Problem to solve → Please state how many lines of the material contain "README", giving nothing but the number.

Provided data →
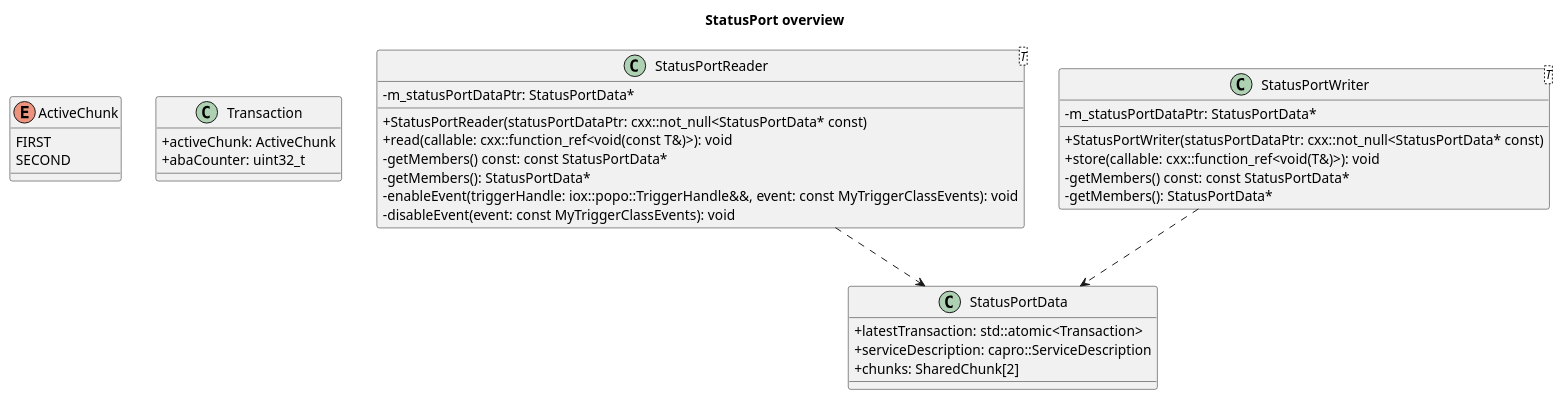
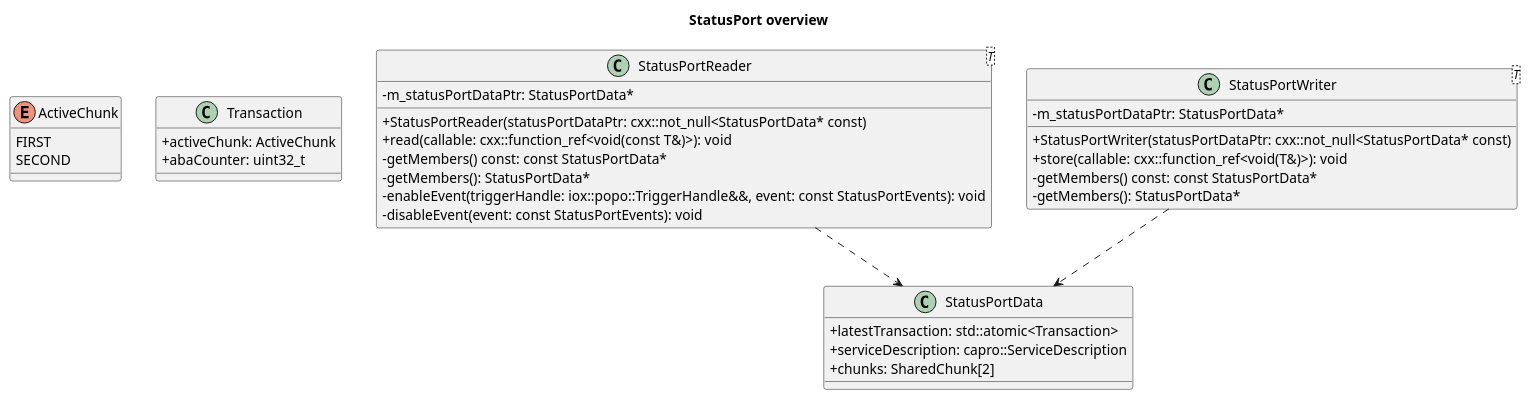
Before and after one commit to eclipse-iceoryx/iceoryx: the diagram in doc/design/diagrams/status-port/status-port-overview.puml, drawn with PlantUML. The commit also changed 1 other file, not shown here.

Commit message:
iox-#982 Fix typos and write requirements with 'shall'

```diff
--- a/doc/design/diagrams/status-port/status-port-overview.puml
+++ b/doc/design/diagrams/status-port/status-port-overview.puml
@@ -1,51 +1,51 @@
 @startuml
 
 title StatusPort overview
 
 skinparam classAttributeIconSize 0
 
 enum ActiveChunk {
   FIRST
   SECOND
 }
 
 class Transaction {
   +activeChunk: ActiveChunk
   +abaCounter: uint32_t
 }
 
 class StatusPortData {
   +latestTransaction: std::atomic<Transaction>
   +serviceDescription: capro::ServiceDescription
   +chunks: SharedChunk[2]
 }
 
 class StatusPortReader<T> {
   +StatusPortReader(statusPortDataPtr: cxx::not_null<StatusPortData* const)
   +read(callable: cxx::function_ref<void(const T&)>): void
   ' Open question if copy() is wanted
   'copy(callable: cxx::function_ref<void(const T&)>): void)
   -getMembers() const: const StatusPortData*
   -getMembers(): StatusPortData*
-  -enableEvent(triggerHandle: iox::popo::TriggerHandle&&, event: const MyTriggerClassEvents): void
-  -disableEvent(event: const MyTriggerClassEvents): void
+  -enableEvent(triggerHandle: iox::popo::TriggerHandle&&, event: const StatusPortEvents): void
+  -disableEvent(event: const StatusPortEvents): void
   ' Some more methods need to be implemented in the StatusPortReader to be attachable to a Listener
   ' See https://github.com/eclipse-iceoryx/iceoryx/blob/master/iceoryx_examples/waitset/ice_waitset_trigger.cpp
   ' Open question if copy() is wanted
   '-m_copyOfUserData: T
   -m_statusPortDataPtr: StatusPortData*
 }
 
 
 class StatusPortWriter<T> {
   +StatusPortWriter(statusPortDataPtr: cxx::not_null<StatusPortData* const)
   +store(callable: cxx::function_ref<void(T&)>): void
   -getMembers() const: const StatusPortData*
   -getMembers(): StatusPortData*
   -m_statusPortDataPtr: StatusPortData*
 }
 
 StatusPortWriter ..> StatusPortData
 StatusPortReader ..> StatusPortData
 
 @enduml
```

* * *

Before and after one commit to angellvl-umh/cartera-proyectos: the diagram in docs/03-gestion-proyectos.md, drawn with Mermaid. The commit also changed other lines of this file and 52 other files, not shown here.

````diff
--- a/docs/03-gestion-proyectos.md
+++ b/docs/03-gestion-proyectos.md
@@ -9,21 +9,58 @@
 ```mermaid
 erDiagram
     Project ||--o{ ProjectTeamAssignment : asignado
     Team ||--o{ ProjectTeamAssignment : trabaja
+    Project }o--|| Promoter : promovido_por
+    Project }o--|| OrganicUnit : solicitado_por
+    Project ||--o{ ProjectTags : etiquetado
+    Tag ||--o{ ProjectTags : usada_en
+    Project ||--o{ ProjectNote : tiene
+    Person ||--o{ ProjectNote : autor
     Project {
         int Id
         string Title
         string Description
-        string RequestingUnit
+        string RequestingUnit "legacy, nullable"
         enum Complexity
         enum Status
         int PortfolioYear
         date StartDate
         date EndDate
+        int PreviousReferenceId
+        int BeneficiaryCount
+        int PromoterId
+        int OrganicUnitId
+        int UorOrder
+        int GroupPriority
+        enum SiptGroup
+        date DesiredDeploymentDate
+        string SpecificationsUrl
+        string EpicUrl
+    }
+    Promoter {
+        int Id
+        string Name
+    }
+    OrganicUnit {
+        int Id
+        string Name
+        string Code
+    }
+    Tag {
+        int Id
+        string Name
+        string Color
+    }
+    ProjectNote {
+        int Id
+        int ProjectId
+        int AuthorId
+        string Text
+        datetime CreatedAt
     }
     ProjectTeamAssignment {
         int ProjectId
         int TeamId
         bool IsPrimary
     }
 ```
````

---

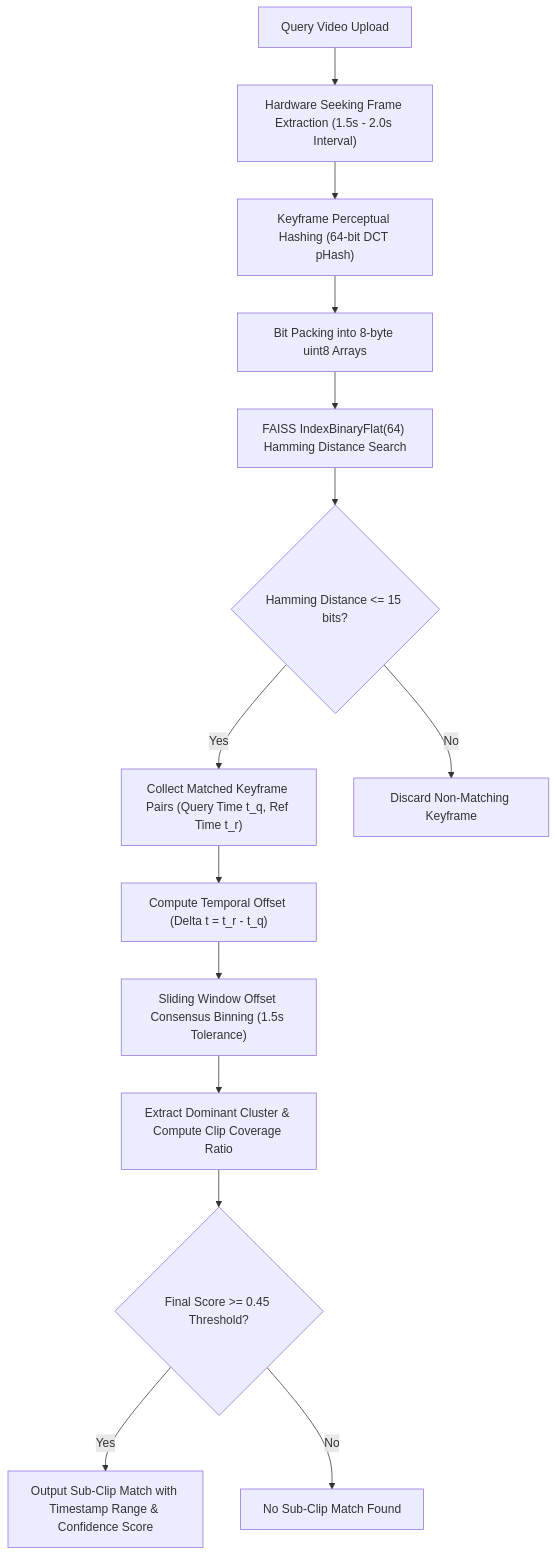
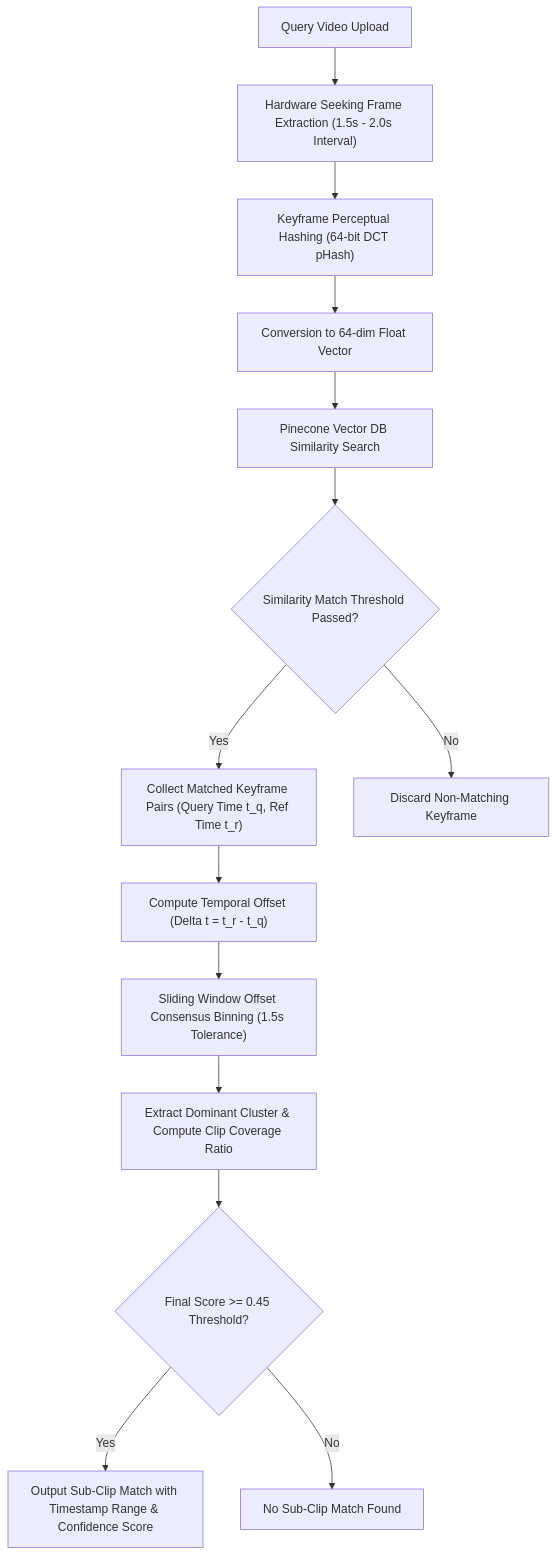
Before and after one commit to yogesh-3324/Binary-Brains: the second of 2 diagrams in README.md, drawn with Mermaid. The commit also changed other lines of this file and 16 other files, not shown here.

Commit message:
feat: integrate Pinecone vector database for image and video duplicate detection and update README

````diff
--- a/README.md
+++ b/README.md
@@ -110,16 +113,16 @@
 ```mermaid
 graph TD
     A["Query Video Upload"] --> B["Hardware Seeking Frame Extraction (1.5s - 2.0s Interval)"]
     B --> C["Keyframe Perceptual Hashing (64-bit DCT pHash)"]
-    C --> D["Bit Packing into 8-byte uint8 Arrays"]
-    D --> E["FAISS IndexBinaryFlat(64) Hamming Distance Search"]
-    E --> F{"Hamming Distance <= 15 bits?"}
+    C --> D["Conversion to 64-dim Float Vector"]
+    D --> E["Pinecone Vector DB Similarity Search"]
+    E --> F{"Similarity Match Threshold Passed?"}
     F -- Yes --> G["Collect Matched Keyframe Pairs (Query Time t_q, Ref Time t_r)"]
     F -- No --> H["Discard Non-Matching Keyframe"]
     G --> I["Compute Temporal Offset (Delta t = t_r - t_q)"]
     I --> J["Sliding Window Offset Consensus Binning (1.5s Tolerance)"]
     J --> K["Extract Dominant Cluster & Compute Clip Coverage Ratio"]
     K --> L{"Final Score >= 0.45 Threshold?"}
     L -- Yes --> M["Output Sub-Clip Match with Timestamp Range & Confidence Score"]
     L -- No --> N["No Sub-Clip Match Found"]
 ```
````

Exercise response → 4